This analysis uses a probability ratio (PR) to examine differences in the pre-industrial control period and the likelihood of exceedance in a more recent time step. The result can be interpreted as the increased likelihood of an extreme temperature threshold being exceeded—in comparison to a more recent time period which does not have human activity. The analysis is carried out using models from CMIP5 and RCPs for 2006–2100 running 30 year interval windows, with an extreme of the 99.9th percentile based on 200 years of pre-industrial simulations. The focus is on specific PR thresholds that are exceeded at a single grid scale, unlike previous analyses which considered global averages or large regions. This finer grain analysis allows the linkage of the emergent changes in PR to specific characteristics of the populated regions of the world. To account for regional variation, purchasing power parity (PPP) was used to compare economic development.

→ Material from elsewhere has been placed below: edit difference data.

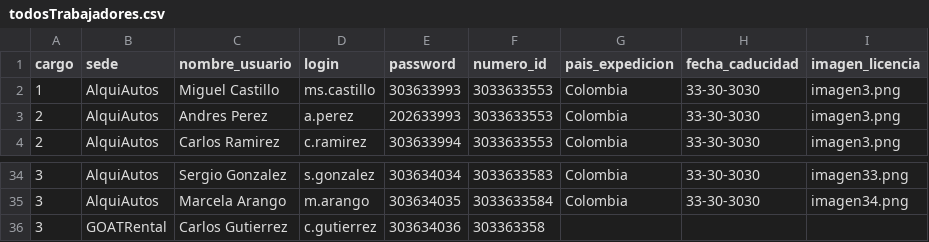
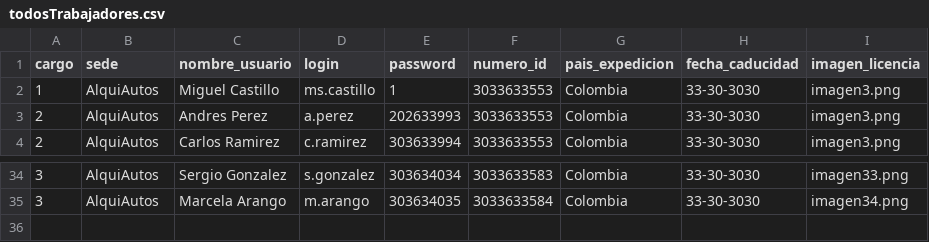
Before and after one commit to Grupo-Alv-Ara-Cas/Proyecto1, a CSV file: Entrega 3/AlquiGOAT/data/todosTrabajadores.csv, drawn as a sheet; only a part is shown, gaps mark what is left out.

```diff
--- a/Entrega 3/AlquiGOAT/data/todosTrabajadores.csv
+++ b/Entrega 3/AlquiGOAT/data/todosTrabajadores.csv
@@ -1,3 +1,3 @@
 cargo,sede,nombre_usuario,login,password,numero_id,pais_expedicion,fecha_caducidad,imagen_licencia
-1,AlquiAutos,Miguel Castillo,ms.castillo,303633993,3033633553,Colombia,33-30-3030,imagen3.png
+1,AlquiAutos,Miguel Castillo,ms.castillo,1,3033633553,Colombia,33-30-3030,imagen3.png
 2,AlquiAutos,Andres Perez,a.perez,202633993,3033633553,Colombia,33-30-3030,imagen3.png
@@ -35,2 +35 @@ cargo,sede,nombre_usuario,login,password,numero_id,pais_expedicion,fecha_caducid
 3,AlquiAutos,Marcela Arango,m.arango,303634035,3033633584,Colombia,33-30-3030,imagen34.png
-3,GOATRental,Carlos Gutierrez,c.gutierrez,303634036,303363358
```
Also changed, not shown: Entrega 3/AlquiGOAT/data/todosCarros.csv, Entrega 3/AlquiGOAT/data/todosReservas.csv, 3 other files.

Harrington et al (2016) found that by considering the spatial distribution of cumulative emissions of PR emergence (CEPRE) for each PR threshold (2, 10 and 50) using RCP8.5, less cumulative emissions are required for the continual exceedance of those PR threshold for lower latitude countries (generally larger, poorer populations), compared to higher latitudes countries (generally smaller, richer populations). Combining these findings with PPP and demographic characteristics in these two broad regional groupings, they found that there are increasingly large CEPRE between the 'richer' versus the 'poorer' populations.

The analysis concludes by finding that daily temperature extremes more frequently affect those who have contributed the least to the current climate change, and have the least human and capital resources to carry out adaptation activities. The significance of these results directly relates to the time horizons available to implement pro-active adaptation policy in poorer nations, with the poorer socio-economic quintiles having a significantly higher exposure to the emergence of daily extreme temperatures.

A limitation of the paper is that this analysis hides the significant intra-national inequality, national PPP is a very blunt tool for economic comparison, useful to take a snapshot of a nation's overall relative purchasing power, but it does little to indicate the relative levels of wealth/poverty within that nation. To further explore this issue, Gini coefficients might be a useful metric of inequality to consider. In addition, given that almost 90% of the world's population lives in the northern hemisphere, the break down of population into 'high' and 'low' latitudes is a little misleading, as in reality virtually no significant population exists in the southern 'high' latitude grouping. Meanwhile in the northern 'high' latitude group, significant intra-country inequality exists, for example the well-documented impacts of climate change on Indigenous people living in the Arctic (ACIA 2004).

For references, see The spatial distribution of extreme climate events, another climate inequity for the world's most vulnerable people at environmentalresearchweb's sister journal ERL.